Drop every picture. Return the rest of the entries exactly.

- AVAILABLE RECORDS:

*** Begin section ***

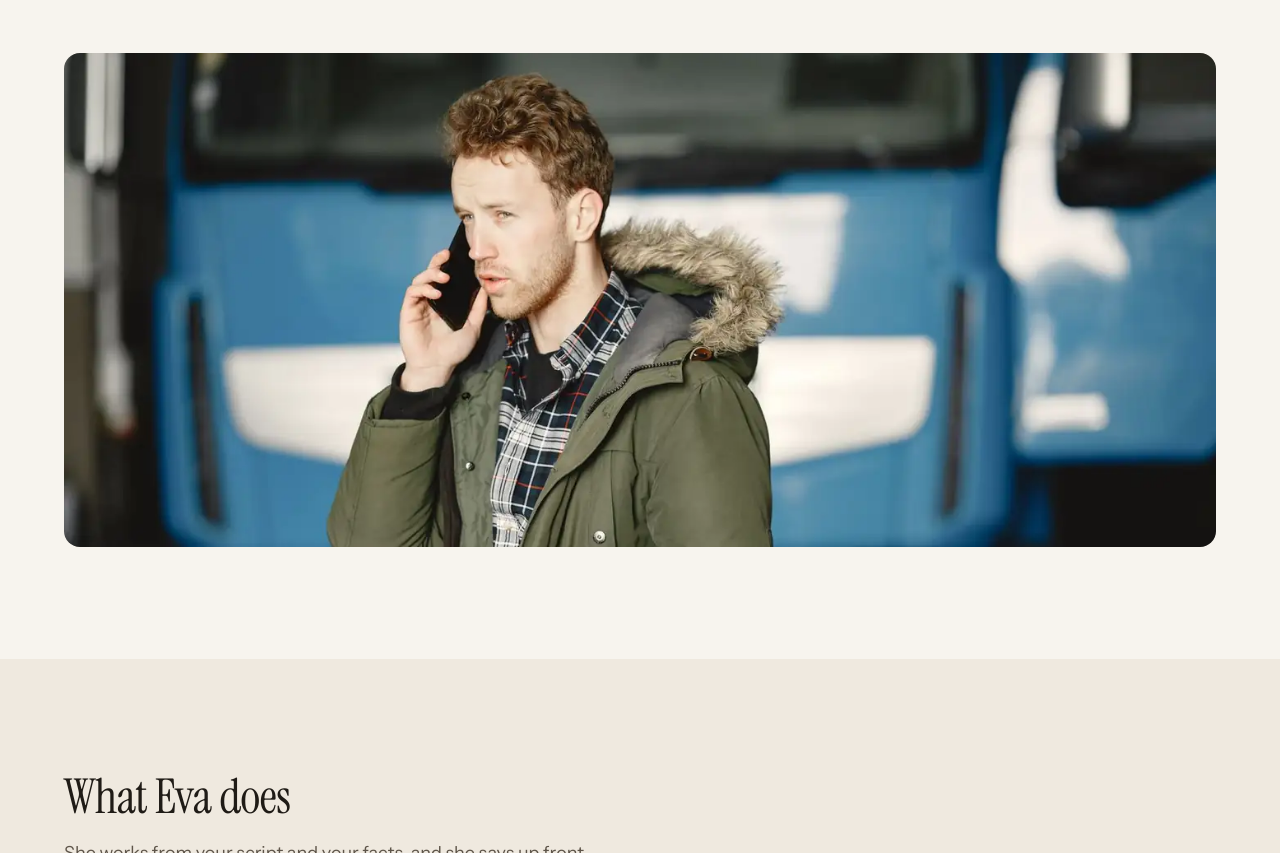
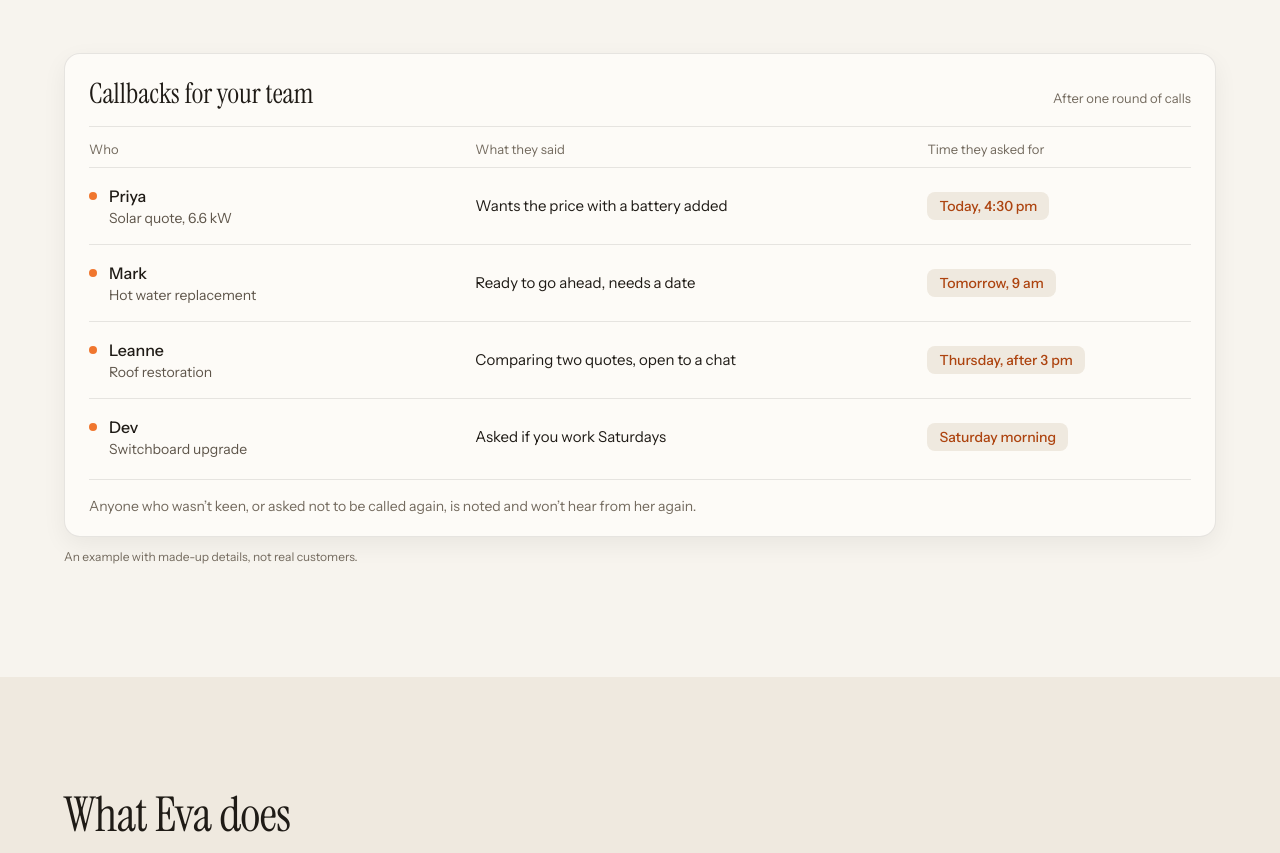
Before and after one commit to ShreyashW32/heareva-site, a plain HTML site: page index.html in a window 1280 px wide. Shown: the part 1852-2705 px from the top of the page. Drawn offline with Linux system fonts and the light colour scheme.

Commit message:
How it works: replace the stock banner with an example callback list
Co-Authored-By: Claude Opus 5.5 <noreply@anthropic.com>

```diff
--- a/index.html
+++ b/index.html
@@ -342,6 +342,34 @@ footer a { color: var(--on-night-2); }
 .plans-foot { margin-top: 24px; font-size: 14px; line-height: 20px; color: var(--ink-3); }
 @media (max-width: 900px) { .plans { grid-template-columns: 1fr; } }
 @media (max-width: 640px) { .plans { margin-top: 40px; } .plan { padding: 24px; } .plan h3 { font-size: 28px; } }
+
+/* Added 18 Nov 2026: example callback list under How it works (replaces the banner photo) */
+.cb { margin: 56px 0 0; }
+.cb-sheet { padding: 8px 24px 20px; border-radius: 16px; background: var(--card); border: 1px solid var(--line); box-shadow: 0 8px 24px rgba(0, 0, 0, 0.06); }
+.cb-top { display: flex; align-items: baseline; justify-content: space-between; gap: 16px; padding: 16px 0; border-bottom: 1px solid var(--line); }
+.cb-title { font: 400 28px/1.15 var(--serif); }
+.cb-meta { font-size: 13px; line-height: 20px; color: var(--ink-3); }
+.cb-head, .cb-row { display: grid; grid-template-columns: minmax(0, 1.1fr) minmax(0, 1.3fr) minmax(0, 0.8fr); gap: 24px; align-items: center; }
+.cb-head { padding: 12px 0 8px; font-size: 13px; line-height: 20px; color: var(--ink-3); }
+.cb-list { list-style: none; margin: 0; padding: 0; }
+.cb-row { padding: 16px 0; border-top: 1px solid var(--line); }
+.cb-who { display: grid; grid-template-columns: 8px 1fr; gap: 12px; align-items: start; }
+.cb-who i { width: 8px; height: 8px; margin-top: 8px; border-radius: 50%; background: var(--ember); }
+.cb-who span { font-size: 14px; line-height: 20px; color: var(--ink-2); }
+.cb-who b { display: block; font-size: 16px; line-height: 24px; font-weight: 500; color: var(--ink); }
+.cb-said { font-size: 15px; line-height: 22px; color: var(--ink); }
+.cb-time { justify-self: start; padding: 4px 12px; border-radius: 8px; background: var(--raised); font-size: 14px; line-height: 20px; font-weight: 500; color: var(--ember-ink); font-variant-numeric: tabular-nums; white-space: nowrap; }
+.cb-foot { margin-top: 4px; padding-top: 16px; border-top: 1px solid var(--line); font-size: 14px; line-height: 20px; color: var(--ink-3); }
+@media (max-width: 760px) {
+  .cb { margin-top: 40px; }
+  .cb-sheet { padding: 4px 16px 16px; }
+  .cb-top { flex-direction: column; gap: 4px; }
+  .cb-title { font-size: 24px; }
+  .cb-head { display: none; }
+  .cb-row { grid-template-columns: 1fr; gap: 8px; }
+  .cb-said { padding-left: 20px; }
+  .cb-time { margin-left: 20px; }
+}
 </style>
 </head>
 <body>
@@ -464,7 +492,39 @@ footer a { color: var(--on-night-2); }
           <p>Anyone interested gets a callback request with the time they asked for. Someone from your team still makes that call.</p>
         </li>
       </ol>
-      <figure class="banner"><img src="assets/photo-banner-3.webp" width="1400" height="600" loading="lazy" decoding="async" alt="A tradesman taking a phone call beside his truck"></figure>
+      <figure class="cb">
+        <div class="cb-sheet">
+          <div class="cb-top">
+            <div class="cb-title">Callbacks for your team</div>
+            <div class="cb-meta">After one round of calls</div>
+          </div>
+          <div class="cb-head" aria-hidden="true"><span>Who</span><span>What they said</span><span>Time they asked for</span></div>
+          <ol class="cb-list">
+            <li class="cb-row">
+              <div class="cb-who"><i aria-hidden="true"></i><span><b>Priya</b>Solar quote, 6.6 kW</span></div>
+              <div class="cb-said">Wants the price with a battery added</div>
+              <div class="cb-time">Today, 4:30 pm</div>
+            </li>
+            <li class="cb-row">
+              <div class="cb-who"><i aria-hidden="true"></i><span><b>Mark</b>Hot water replacement</span></div>
+              <div class="cb-said">Ready to go ahead, needs a date</div>
+              <div class="cb-time">Tomorrow, 9 am</div>
+            </li>
+            <li class="cb-row">
+              <div class="cb-who"><i aria-hidden="true"></i><span><b>Leanne</b>Roof restoration</span></div>
+              <div class="cb-said">Comparing two quotes, open to a chat</div>
+              <div class="cb-time">Thursday, after 3 pm</div>
+            </li>
+            <li class="cb-row">
+              <div class="cb-who"><i aria-hidden="true"></i><span><b>Dev</b>Switchboard upgrade</span></div>
+              <div class="cb-said">Asked if you work Saturdays</div>
+              <div class="cb-time">Saturday morning</div>
+            </li>
+          </ol>
+          <p class="cb-foot">Anyone who wasn’t keen, or asked not to be called again, is noted and won’t hear from her again.</p>
+        </div>
+        <figcaption class="note">An example with made-up details, not real customers.</figcaption>
+      </figure>
     </div>
   </section>
 
```
Also changed, not shown: assets/photo-banner-3.webp (deleted), assets/photo-credits-v5.txt.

*** End section ***

- TASK ANSWER:
Before and after one commit to ShreyashW32/heareva-site, a plain HTML site: page index.html in a window 1280 px wide. Shown: the part 1852-2705 px from the top of the page. Drawn offline with Linux system fonts and the light colour scheme.

Commit message:
How it works: replace the stock banner with an example callback list
Co-Authored-By: Claude Opus 5.5 <noreply@anthropic.com>

```diff
--- a/index.html
+++ b/index.html
@@ -342,6 +342,34 @@ footer a { color: var(--on-night-2); }
 .plans-foot { margin-top: 24px; font-size: 14px; line-height: 20px; color: var(--ink-3); }
 @media (max-width: 900px) { .plans { grid-template-columns: 1fr; } }
 @media (max-width: 640px) { .plans { margin-top: 40px; } .plan { padding: 24px; } .plan h3 { font-size: 28px; } }
+
+/* Added 18 Nov 2026: example callback list under How it works (replaces the banner photo) */
+.cb { margin: 56px 0 0; }
+.cb-sheet { padding: 8px 24px 20px; border-radius: 16px; background: var(--card); border: 1px solid var(--line); box-shadow: 0 8px 24px rgba(0, 0, 0, 0.06); }
+.cb-top { display: flex; align-items: baseline; justify-content: space-between; gap: 16px; padding: 16px 0; border-bottom: 1px solid var(--line); }
+.cb-title { font: 400 28px/1.15 var(--serif); }
+.cb-meta { font-size: 13px; line-height: 20px; color: var(--ink-3); }
+.cb-head, .cb-row { display: grid; grid-template-columns: minmax(0, 1.1fr) minmax(0, 1.3fr) minmax(0, 0.8fr); gap: 24px; align-items: center; }
+.cb-head { padding: 12px 0 8px; font-size: 13px; line-height: 20px; color: var(--ink-3); }
+.cb-list { list-style: none; margin: 0; padding: 0; }
+.cb-row { padding: 16px 0; border-top: 1px solid var(--line); }
+.cb-who { display: grid; grid-template-columns: 8px 1fr; gap: 12px; align-items: start; }
+.cb-who i { width: 8px; height: 8px; margin-top: 8px; border-radius: 50%; background: var(--ember); }
+.cb-who span { font-size: 14px; line-height: 20px; color: var(--ink-2); }
+.cb-who b { display: block; font-size: 16px; line-height: 24px; font-weight: 500; color: var(--ink); }
+.cb-said { font-size: 15px; line-height: 22px; color: var(--ink); }
+.cb-time { justify-self: start; padding: 4px 12px; border-radius: 8px; background: var(--raised); font-size: 14px; line-height: 20px; font-weight: 500; color: var(--ember-ink); font-variant-numeric: tabular-nums; white-space: nowrap; }
+.cb-foot { margin-top: 4px; padding-top: 16px; border-top: 1px solid var(--line); font-size: 14px; line-height: 20px; color: var(--ink-3); }
+@media (max-width: 760px) {
+  .cb { margin-top: 40px; }
+  .cb-sheet { padding: 4px 16px 16px; }
+  .cb-top { flex-direction: column; gap: 4px; }
+  .cb-title { font-size: 24px; }
+  .cb-head { display: none; }
+  .cb-row { grid-template-columns: 1fr; gap: 8px; }
+  .cb-said { padding-left: 20px; }
+  .cb-time { margin-left: 20px; }
+}
 </style>
 </head>
 <body>
@@ -464,7 +492,39 @@ footer a { color: var(--on-night-2); }
           <p>Anyone interested gets a callback request with the time they asked for. Someone from your team still makes that call.</p>
         </li>
       </ol>
-      <figure class="banner"><img src="assets/photo-banner-3.webp" width="1400" height="600" loading="lazy" decoding="async" alt="A tradesman taking a phone call beside his truck"></figure>
+      <figure class="cb">
+        <div class="cb-sheet">
+          <div class="cb-top">
+            <div class="cb-title">Callbacks for your team</div>
+            <div class="cb-meta">After one round of calls</div>
+          </div>
+          <div class="cb-head" aria-hidden="true"><span>Who</span><span>What they said</span><span>Time they asked for</span></div>
+          <ol class="cb-list">
+            <li class="cb-row">
+              <div class="cb-who"><i aria-hidden="true"></i><span><b>Priya</b>Solar quote, 6.6 kW</span></div>
+              <div class="cb-said">Wants the price with a battery added</div>
+              <div class="cb-time">Today, 4:30 pm</div>
+            </li>
+            <li class="cb-row">
+              <div class="cb-who"><i aria-hidden="true"></i><span><b>Mark</b>Hot water replacement</span></div>
+              <div class="cb-said">Ready to go ahead, needs a date</div>
+              <div class="cb-time">Tomorrow, 9 am</div>
+            </li>
+            <li class="cb-row">
+              <div class="cb-who"><i aria-hidden="true"></i><span><b>Leanne</b>Roof restoration</span></div>
+              <div class="cb-said">Comparing two quotes, open to a chat</div>
+              <div class="cb-time">Thursday, after 3 pm</div>
+            </li>
+            <li class="cb-row">
+              <div class="cb-who"><i aria-hidden="true"></i><span><b>Dev</b>Switchboard upgrade</span></div>
+              <div class="cb-said">Asked if you work Saturdays</div>
+              <div class="cb-time">Saturday morning</div>
+            </li>
+          </ol>
+          <p class="cb-foot">Anyone who wasn’t keen, or asked not to be called again, is noted and won’t hear from her again.</p>
+        </div>
+        <figcaption class="note">An example with made-up details, not real customers.</figcaption>
+      </figure>
     </div>
   </section>
 
```
Also changed, not shown: assets/photo-banner-3.webp (deleted), assets/photo-credits-v5.txt.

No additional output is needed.